  • Symphony No. 1
  • Concerto for Viola and Orchestra
  • Daphne
  • Through gilded trellises
  • Old Sir Faulk

Harty was responsible for two premieres of the Walton First Symphony. He conducted the unfinished version comprising three movements in December 1934, and then unveiled the newly completed score in November 1935. His recording was made just one month after the first complete performance, and shows clearly how much of the work's success was due to his inspired advocacy. He brings out the vehemence and passion very starkly, but also finds an underlying rock-like strength, and this underpins the more obvious emotions very effectively. He also brings out a certain dignity as well as anger and melancholic regret in the slow movement. At this period the LSO was dragging itself up from the mediocrity of previous years in order to come to terms with the more competitive London scene of the 1930s, and it rewards Harty with some very good playing. This first, very powerful and moving reading of the score has only been rivalled by the composer's own 1951 performance on HMV (scheduled for reissue at a future date).
Anybody who has tried to listen to the original Decca 78s will understand why it was always felt that the recording did neither Harty nor the work justice.
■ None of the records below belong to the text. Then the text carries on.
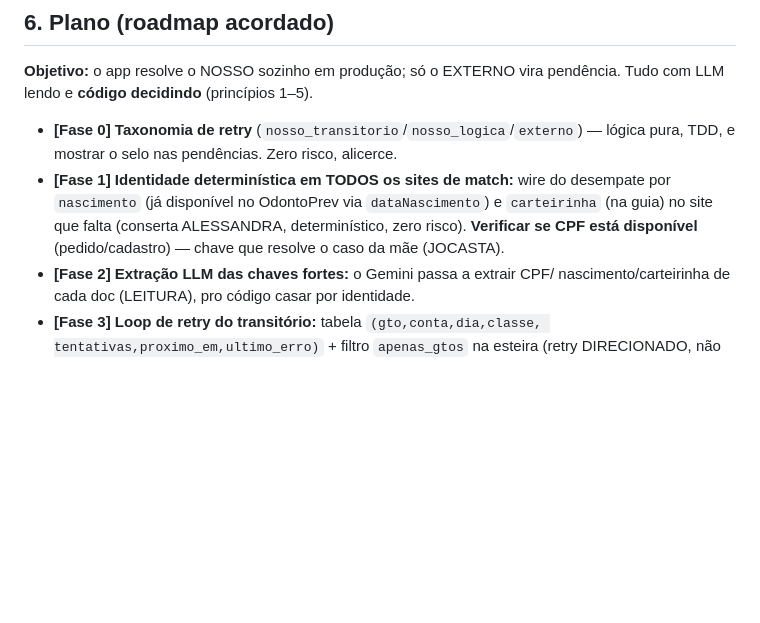
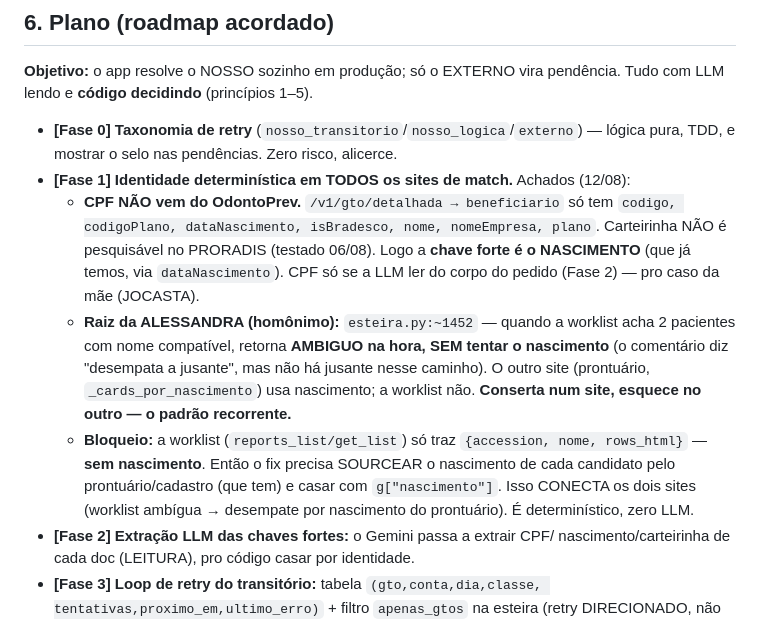
Before and after one commit to doni010520/radiobras-extrator, a Markdown page: DECISOES.md, the part around the change. GitHub-like rendering; blank space fills up the shorter version.

Commit message:
doc: achados Fase 1 (CPF nao vem do OdontoPrev; nascimento e a chave; raiz ALESSANDRA em esteira.py:1452)
Co-Authored-By: Claude Opus 4.8 <noreply@anthropic.com>

```diff
--- a/DECISOES.md
+++ b/DECISOES.md
@@ -124,11 +124,22 @@ Tudo com LLM lendo e **código decidindo** (princípios 1–5).
 
 - **[Fase 0] Taxonomia de retry** (`nosso_transitorio`/`nosso_logica`/`externo`) —
   lógica pura, TDD, e mostrar o selo nas pendências. Zero risco, alicerce.
-- **[Fase 1] Identidade determinística em TODOS os sites de match:** wire do
-  desempate por `nascimento` (já disponível no OdontoPrev via `dataNascimento`) e
-  `carteirinha` (na guia) no site que falta (conserta ALESSANDRA, determinístico,
-  zero risco). **Verificar se CPF está disponível** (pedido/cadastro) — chave que
-  resolve o caso da mãe (JOCASTA).
+- **[Fase 1] Identidade determinística em TODOS os sites de match.** Achados (12/08):
+  - **CPF NÃO vem do OdontoPrev.** `/v1/gto/detalhada → beneficiario` só tem
+    `codigo, codigoPlano, dataNascimento, isBradesco, nome, nomeEmpresa, plano`.
+    Carteirinha NÃO é pesquisável no PRORADIS (testado 06/08). Logo a **chave forte
+    é o NASCIMENTO** (que já temos, via `dataNascimento`). CPF só se a LLM ler do
+    corpo do pedido (Fase 2) — pro caso da mãe (JOCASTA).
+  - **Raiz da ALESSANDRA (homônimo):** `esteira.py:~1452` — quando a worklist acha
+    2 pacientes com nome compatível, retorna **AMBIGUO na hora, SEM tentar o
+    nascimento** (o comentário diz "desempata a jusante", mas não há jusante nesse
+    caminho). O outro site (prontuário, `_cards_por_nascimento`) usa nascimento; a
+    worklist não. **Conserta num site, esquece no outro — o padrão recorrente.**
+  - **Bloqueio:** a worklist (`reports_list/get_list`) só traz `{accession, nome,
+    rows_html}` — **sem nascimento**. Então o fix precisa SOURCEAR o nascimento de
+    cada candidato pelo prontuário/cadastro (que tem) e casar com `g["nascimento"]`.
+    Isso CONECTA os dois sites (worklist ambígua → desempate por nascimento do
+    prontuário). É determinístico, zero LLM.
 - **[Fase 2] Extração LLM das chaves fortes:** o Gemini passa a extrair CPF/
   nascimento/carteirinha de cada doc (LEITURA), pro código casar por identidade.
 - **[Fase 3] Loop de retry do transitório:** tabela `(gto,conta,dia,classe,
```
A short-lived 1985 Decca LP transfer cleaned up the sound pretty well, but Michael Dutton's new one has found an astonishing depth and sonority, even if the image sometimes seems a little synthetic, with a contrived stereo spread in the acoustic.
Frederick Riddle, the young leader of the LSO's viola section, took on the first-ever recording of the Viola Concerto at short notice as a replacement for Paul Hindemith, who found himself unable to travel to England for the sessions. These facts are not revealed in Christopher Palmer's otherwise excellent notes. Riddle rises to the occasion wonderfully well, playing with an unforced eloquence and a fine quality of tone. Walton conducts very capably, and the performance as a whole is more lyrical and reflective than the slightly fierce William Primrose version of 1946, which Walton also conducts (EMI, 9/91). Decca's recording techniques had greatly improved in the two years since the symphony sessions, and here I rather feel that Dutton has slightly coarsened the sound of the original 78s. The entertaining Facade songs complete a very welcome disc.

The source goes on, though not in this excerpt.